The word “API” refers to a software interface that permits data interchange and communication between two applications.
But what precisely is the distinction between REST APIs and other APIs?
The design tenets of the REST (Representational State Transfer) software architecture are followed by REST APIs.
In REST design, there are six guiding principles. These are described below as architectural restrictions.
There are four interfaces used to maintain uniformity and simplify the overall architecture. These are:
- Identification of the resource
- management of resources via representations
- messages that define themselves
- Hypermedia as the application state’s driving force
customer and server decoupling
The separation and independence of two or more entities are referred to as decoupling.
We improve the portability of the user interface and the scalability of the server components by isolating the user interface from data storage.

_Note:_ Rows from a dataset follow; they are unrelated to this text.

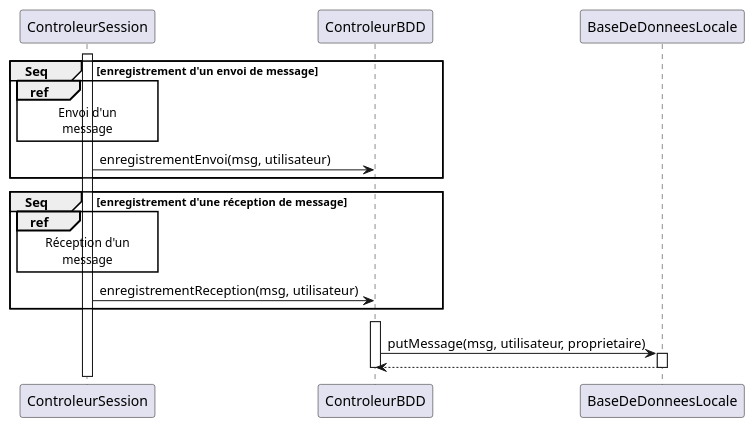
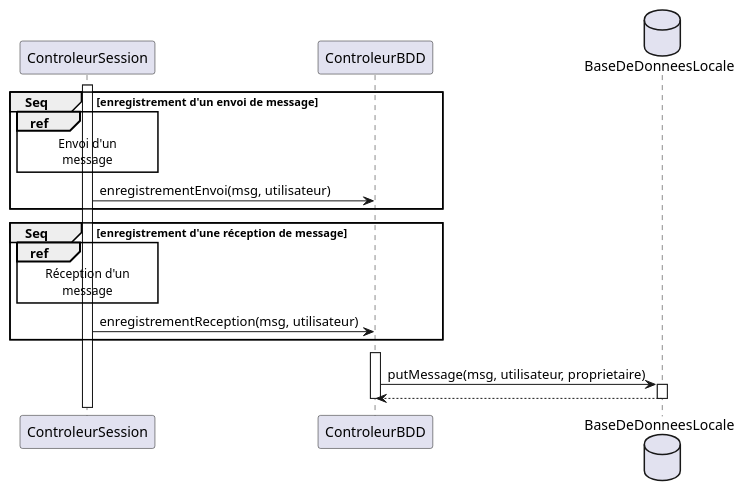
Before and after one commit to arc-hugo/clavardage_uml: the diagram in sequence/enregistrement_historique.wsd, drawn with PlantUML. The commit also changed 1 other file, not shown here.

Commit message:
correction base de données locale

```diff
--- a/sequence/enregistrement_historique.wsd
+++ b/sequence/enregistrement_historique.wsd
@@ -1,24 +1,25 @@
 @startuml enregistrement_historique 
 activate ControleurSession
 group Seq [enregistrement d'un envoi de message]
     ref over ControleurSession
         Envoi d'un
         message
     end ref
     ControleurSession -> ControleurBDD : enregistrementEnvoi(msg, utilisateur)
 end
 group Seq [enregistrement d'une réception de message]
     ref over ControleurSession
         Réception d'un
         message
     end ref
     ControleurSession -> ControleurBDD : enregistrementReception(msg, utilisateur)
 end
 ControleurBDD [hidden]-> ControleurSession
 activate ControleurBDD
+database BaseDeDonneesLocale
 ControleurBDD -> BaseDeDonneesLocale : putMessage(msg, utilisateur, proprietaire)
 activate BaseDeDonneesLocale
 BaseDeDonneesLocale --> ControleurBDD
 deactivate BaseDeDonneesLocale
 deactivate ControleurBDD
 @enduml
```
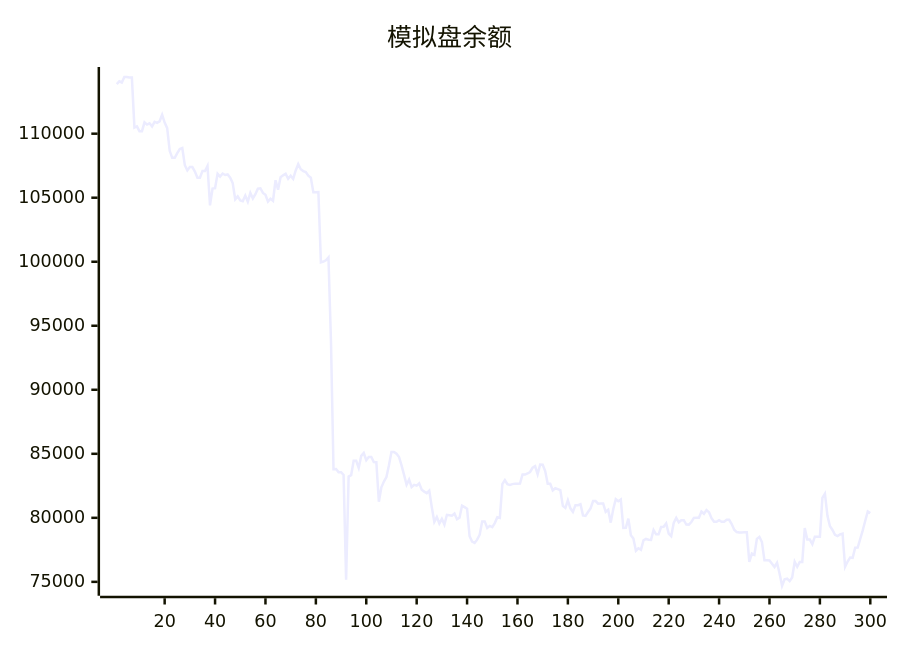
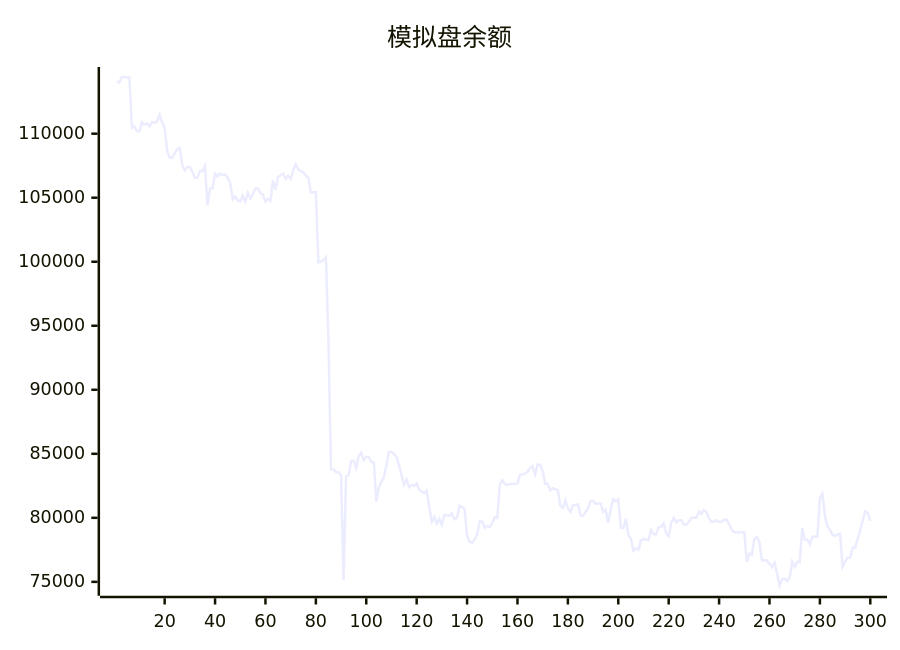
Before and after one commit to aahl/ai-trading: the diagram in README.md, drawn with Mermaid. The commit also changed other lines of this file and 1 other file, not shown here.

````diff
--- a/README.md
+++ b/README.md
@@ -5,5 +5,5 @@
 ```mermaid
 xychart
     title "模拟盘余额"
-    line [113877,114091,113998,114427,114422,114384,114384,110477,110576,110198,110198,110890,110712,110812,110569,110929,110847,110968,111478,110870,110433,108661,108116,108115,108485,108797,108877,107536,107134,107393,107393,107046,106565,106565,107081,107081,107478,104404,105715,105749,106866,106651,106889,106771,106816,106565,106141,104876,105103,104796,104734,105169,104690,105380,104941,105272,105709,105739,105374,105227,104691,104924,104762,106364,105628,106608,106748,106872,106485,106721,106468,107132,107620,107224,107080,107001,106717,106567,105431,105431,105440,99950,100017,100113,100337,93749,83795,83807,83567,83567,83342,75168,83222,83336,84448,84449,83896,84839,85065,84499,84757,84757,84364,84347,81254,82385,82835,83184,84099,85150,85150,85002,84751,84096,83356,82582,82983,82404,82572,82512,82688,82200,82047,81920,82125,80840,79688,80060,79552,79920,79470,80236,80208,80170,80336,79894,80006,80954,80837,80712,78561,78139,78037,78293,78682,79720,79720,79214,79372,79279,79591,80046,79993,82625,82950,82626,82571,82633,82670,82670,82681,83386,83378,83464,83579,83920,84037,83402,84160,84142,83652,82655,82655,82145,82315,82243,82163,80934,80770,81371,80742,80468,80989,80989,81067,80191,80155,80450,80737,81309,81309,81106,81119,81119,80471,80631,79624,80670,81448,81290,81429,79212,79222,79940,78643,78380,77432,77623,77504,78235,78358,78284,78277,79048,78714,78714,79290,79308,79567,78763,78563,79603,79988,79652,79813,79813,79476,79469,79673,79995,80015,80015,80486,80314,80600,80436,79966,79689,79689,79819,79692,79692,79850,79850,79518,79071,78889,78850,78850,78878,78878,76554,77202,77103,78357,78510,78106,76678,76677,76672,76411,76159,76485,75656,74695,75197,75246,75052,75334,76564,76179,76553,76551,79196,78300,78300,77944,78531,78531,78521,81564,81884,80160,79335,79055,78675,78580,78708,78764,76179,76586,76902,76876,77658,77669,78346,79023,79769,80497,80366]
+    line [114091,113998,114427,114422,114384,114384,110477,110576,110198,110198,110890,110712,110812,110569,110929,110847,110968,111478,110870,110433,108661,108116,108115,108485,108797,108877,107536,107134,107393,107393,107046,106565,106565,107081,107081,107478,104404,105715,105749,106866,106651,106889,106771,106816,106565,106141,104876,105103,104796,104734,105169,104690,105380,104941,105272,105709,105739,105374,105227,104691,104924,104762,106364,105628,106608,106748,106872,106485,106721,106468,107132,107620,107224,107080,107001,106717,106567,105431,105431,105440,99950,100017,100113,100337,93749,83795,83807,83567,83567,83342,75168,83222,83336,84448,84449,83896,84839,85065,84499,84757,84757,84364,84347,81254,82385,82835,83184,84099,85150,85150,85002,84751,84096,83356,82582,82983,82404,82572,82512,82688,82200,82047,81920,82125,80840,79688,80060,79552,79920,79470,80236,80208,80170,80336,79894,80006,80954,80837,80712,78561,78139,78037,78293,78682,79720,79720,79214,79372,79279,79591,80046,79993,82625,82950,82626,82571,82633,82670,82670,82681,83386,83378,83464,83579,83920,84037,83402,84160,84142,83652,82655,82655,82145,82315,82243,82163,80934,80770,81371,80742,80468,80989,80989,81067,80191,80155,80450,80737,81309,81309,81106,81119,81119,80471,80631,79624,80670,81448,81290,81429,79212,79222,79940,78643,78380,77432,77623,77504,78235,78358,78284,78277,79048,78714,78714,79290,79308,79567,78763,78563,79603,79988,79652,79813,79813,79476,79469,79673,79995,80015,80015,80486,80314,80600,80436,79966,79689,79689,79819,79692,79692,79850,79850,79518,79071,78889,78850,78850,78878,78878,76554,77202,77103,78357,78510,78106,76678,76677,76672,76411,76159,76485,75656,74695,75197,75246,75052,75334,76564,76179,76553,76551,79196,78300,78300,77944,78531,78531,78521,81564,81884,80160,79335,79055,78675,78580,78708,78764,76179,76586,76902,76876,77658,77669,78346,79023,79769,80497,80366,79761]
 ```
````
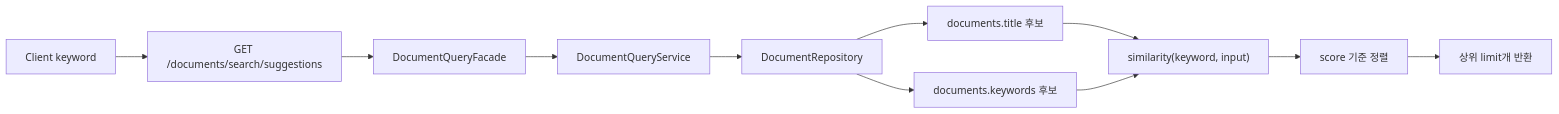
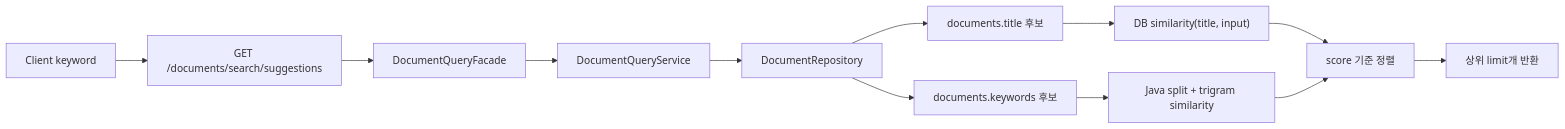
The second of 2 diagrams in docs/search/pg-trgm.md (capstone-ssd/ssd-server), drawn with Mermaid before and after one commit. The commit also changed other lines of this file and 3 other files, not shown here.

````diff
--- a/docs/search/pg-trgm.md
+++ b/docs/search/pg-trgm.md
@@ -55,13 +57,14 @@
 ```mermaid
 flowchart LR
     A["Client keyword"] --> B["GET /documents/search/suggestions"]
     B --> C["DocumentQueryFacade"]
     C --> D["DocumentQueryService"]
     D --> E["DocumentRepository"]
     E --> F["documents.title 후보"]
     E --> G["documents.keywords 후보"]
-    F --> H["similarity(keyword, input)"]
-    G --> H
+    F --> H["DB similarity(title, input)"]
+    G --> K["Java split + trigram similarity"]
     H --> I["score 기준 정렬"]
+    K --> I
     I --> J["상위 limit개 반환"]
 ```
````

Since REST APIs are stateless, servers should not keep any information about a request on file, and each request should include all the data required to perform it completely.
Each API request that is performed is separate from the others.
System architecture with layers
Between the client and end server, there are various connecting parts. Neither is aware of whether they are speaking to one another directly.
Because no layer can communicate with another layer outside of itself, these layers increase flexibility and security.
Data is only storable on the client side through cache due to statelessness.
Using HTTP Cache-Control headers, server replies must state whether the data supplied can be cached.
Performance on the client side is to be improved.
This last restriction is optional, however, it allows executable code to be provided to the client in a server response rather than static resources as is customary.
Here, we want to increase system extensibility and client functionality.